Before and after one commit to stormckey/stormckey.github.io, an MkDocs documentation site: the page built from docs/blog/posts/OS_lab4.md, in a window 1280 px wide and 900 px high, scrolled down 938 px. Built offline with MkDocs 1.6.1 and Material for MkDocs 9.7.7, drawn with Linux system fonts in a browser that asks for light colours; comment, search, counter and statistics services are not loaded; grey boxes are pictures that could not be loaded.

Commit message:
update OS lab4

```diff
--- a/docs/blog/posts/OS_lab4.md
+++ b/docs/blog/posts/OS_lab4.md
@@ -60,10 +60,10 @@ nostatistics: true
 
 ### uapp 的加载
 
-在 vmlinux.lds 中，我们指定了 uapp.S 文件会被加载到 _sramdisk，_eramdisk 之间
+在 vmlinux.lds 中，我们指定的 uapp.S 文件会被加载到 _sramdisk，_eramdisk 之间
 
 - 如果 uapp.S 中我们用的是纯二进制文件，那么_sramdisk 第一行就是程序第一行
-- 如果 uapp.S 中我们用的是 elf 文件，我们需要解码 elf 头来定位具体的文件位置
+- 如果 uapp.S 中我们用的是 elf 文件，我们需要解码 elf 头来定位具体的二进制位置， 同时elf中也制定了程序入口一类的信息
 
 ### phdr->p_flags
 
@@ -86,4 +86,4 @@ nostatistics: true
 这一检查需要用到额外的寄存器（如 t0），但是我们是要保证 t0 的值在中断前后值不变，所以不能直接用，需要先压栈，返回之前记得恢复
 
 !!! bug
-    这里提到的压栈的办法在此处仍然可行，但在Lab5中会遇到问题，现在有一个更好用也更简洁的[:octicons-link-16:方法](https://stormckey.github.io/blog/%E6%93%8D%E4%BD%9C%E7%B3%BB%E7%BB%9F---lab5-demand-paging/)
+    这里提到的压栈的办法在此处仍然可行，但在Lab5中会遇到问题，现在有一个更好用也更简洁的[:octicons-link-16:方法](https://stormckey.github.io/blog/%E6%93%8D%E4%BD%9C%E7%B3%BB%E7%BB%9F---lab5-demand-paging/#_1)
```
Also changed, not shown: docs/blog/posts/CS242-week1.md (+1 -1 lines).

= = =

◆ **Exercise description**
Send back all of the material exactly as given.

◆ **Solution for this problem**
Before and after one commit to stormckey/stormckey.github.io, an MkDocs documentation site: the page built from docs/blog/posts/OS_lab4.md, in a window 1280 px wide and 900 px high, scrolled down 938 px. Built offline with MkDocs 1.6.1 and Material for MkDocs 9.7.7, drawn with Linux system fonts in a browser that asks for light colours; comment, search, counter and statistics services are not loaded; grey boxes are pictures that could not be loaded.

Commit message:
update OS lab4

```diff
--- a/docs/blog/posts/OS_lab4.md
+++ b/docs/blog/posts/OS_lab4.md
@@ -60,10 +60,10 @@ nostatistics: true
 
 ### uapp 的加载
 
-在 vmlinux.lds 中，我们指定了 uapp.S 文件会被加载到 _sramdisk，_eramdisk 之间
+在 vmlinux.lds 中，我们指定的 uapp.S 文件会被加载到 _sramdisk，_eramdisk 之间
 
 - 如果 uapp.S 中我们用的是纯二进制文件，那么_sramdisk 第一行就是程序第一行
-- 如果 uapp.S 中我们用的是 elf 文件，我们需要解码 elf 头来定位具体的文件位置
+- 如果 uapp.S 中我们用的是 elf 文件，我们需要解码 elf 头来定位具体的二进制位置， 同时elf中也制定了程序入口一类的信息
 
 ### phdr->p_flags
 
@@ -86,4 +86,4 @@ nostatistics: true
 这一检查需要用到额外的寄存器（如 t0），但是我们是要保证 t0 的值在中断前后值不变，所以不能直接用，需要先压栈，返回之前记得恢复
 
 !!! bug
-    这里提到的压栈的办法在此处仍然可行，但在Lab5中会遇到问题，现在有一个更好用也更简洁的[:octicons-link-16:方法](https://stormckey.github.io/blog/%E6%93%8D%E4%BD%9C%E7%B3%BB%E7%BB%9F---lab5-demand-paging/)
+    这里提到的压栈的办法在此处仍然可行，但在Lab5中会遇到问题，现在有一个更好用也更简洁的[:octicons-link-16:方法](https://stormckey.github.io/blog/%E6%93%8D%E4%BD%9C%E7%B3%BB%E7%BB%9F---lab5-demand-paging/#_1)
```
Also changed, not shown: docs/blog/posts/CS242-week1.md (+1 -1 lines).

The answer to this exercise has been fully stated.